### AIM OF THE EXERCISE:
Repeat the entries exactly, and do not carry the pictures over.

### RECORDS SHOWN:
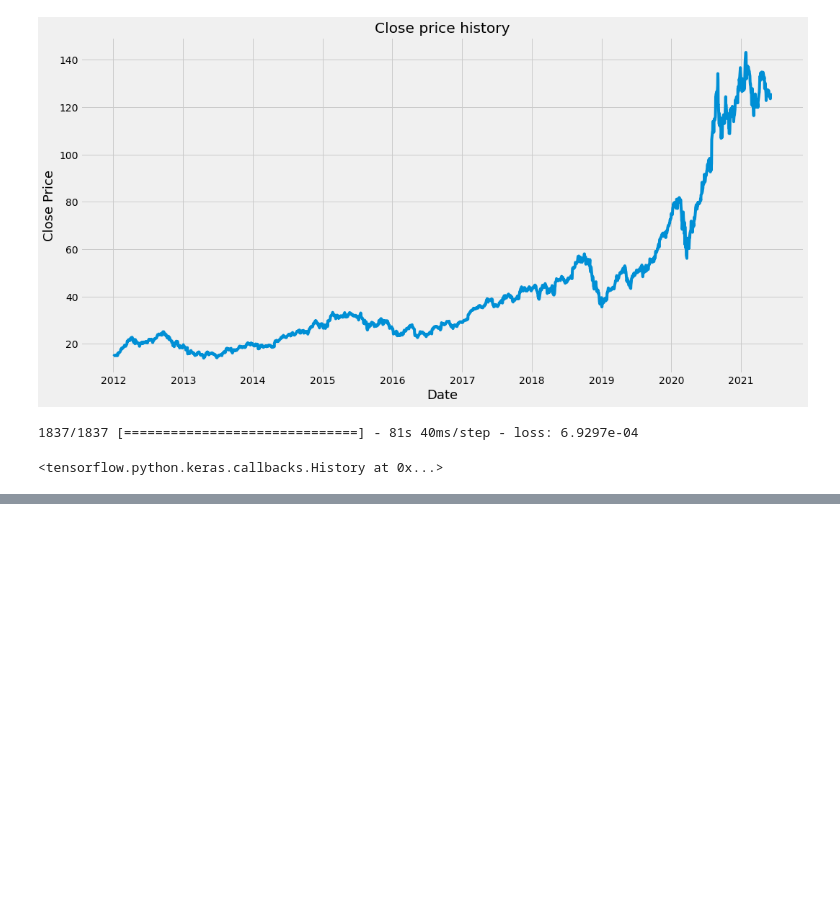
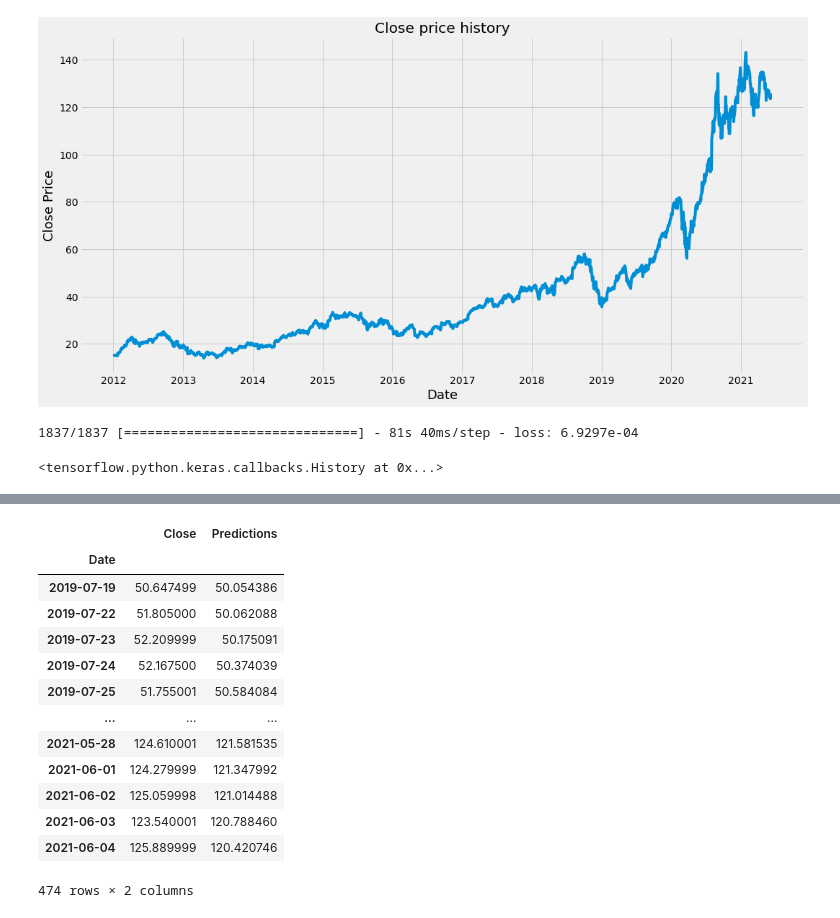
Before and after one commit to SersourYasmine/DeepLearning, a Jupyter notebook: LSTMStock.ipynb, the cells around one changed output, grey strips where cells are left out. Saved outputs shown, nothing was run; the diff lists cells and outputs as text; code cells hidden in the pictures; blank space fills up the shorter version.

```diff
--- a/LSTMStock.ipynb
+++ b/LSTMStock.ipynb
@@ -75,0 +140,17 @@ model.fit(x_train, y_train, batch_size=1, epochs=1)
+# %%
+valid
+# %% [output]
+|  | Close | Predictions |
+| Date |  |  |
+| 2019-07-19 | 50.647499 | 50.054386 |
+| 2019-07-22 | 51.805000 | 50.062088 |
+| 2019-07-23 | 52.209999 | 50.175091 |
+| 2019-07-24 | 52.167500 | 50.374039 |
+| 2019-07-25 | 51.755001 | 50.584084 |
+| ... | ... | ... |
+| 2021-05-28 | 124.610001 | 121.581535 |
+| 2021-06-01 | 124.279999 | 121.347992 |
+| 2021-06-02 | 125.059998 | 121.014488 |
+| 2021-06-03 | 123.540001 | 120.788460 |
+| 2021-06-04 | 125.889999 | 120.420746 |
+474 rows × 2 columns
```
Also changed, not shown: parts of 4 cells of this notebook.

### PROBLEM SOLUTION:
Before and after one commit to SersourYasmine/DeepLearning, a Jupyter notebook: LSTMStock.ipynb, the cells around one changed output, grey strips where cells are left out. Saved outputs shown, nothing was run; the diff lists cells and outputs as text; code cells hidden in the pictures; blank space fills up the shorter version.

```diff
--- a/LSTMStock.ipynb
+++ b/LSTMStock.ipynb
@@ -75,0 +140,17 @@ model.fit(x_train, y_train, batch_size=1, epochs=1)
+# %%
+valid
+# %% [output]
+|  | Close | Predictions |
+| Date |  |  |
+| 2019-07-19 | 50.647499 | 50.054386 |
+| 2019-07-22 | 51.805000 | 50.062088 |
+| 2019-07-23 | 52.209999 | 50.175091 |
+| 2019-07-24 | 52.167500 | 50.374039 |
+| 2019-07-25 | 51.755001 | 50.584084 |
+| ... | ... | ... |
+| 2021-05-28 | 124.610001 | 121.581535 |
+| 2021-06-01 | 124.279999 | 121.347992 |
+| 2021-06-02 | 125.059998 | 121.014488 |
+| 2021-06-03 | 123.540001 | 120.788460 |
+| 2021-06-04 | 125.889999 | 120.420746 |
+474 rows × 2 columns
```
Also changed, not shown: parts of 4 cells of this notebook.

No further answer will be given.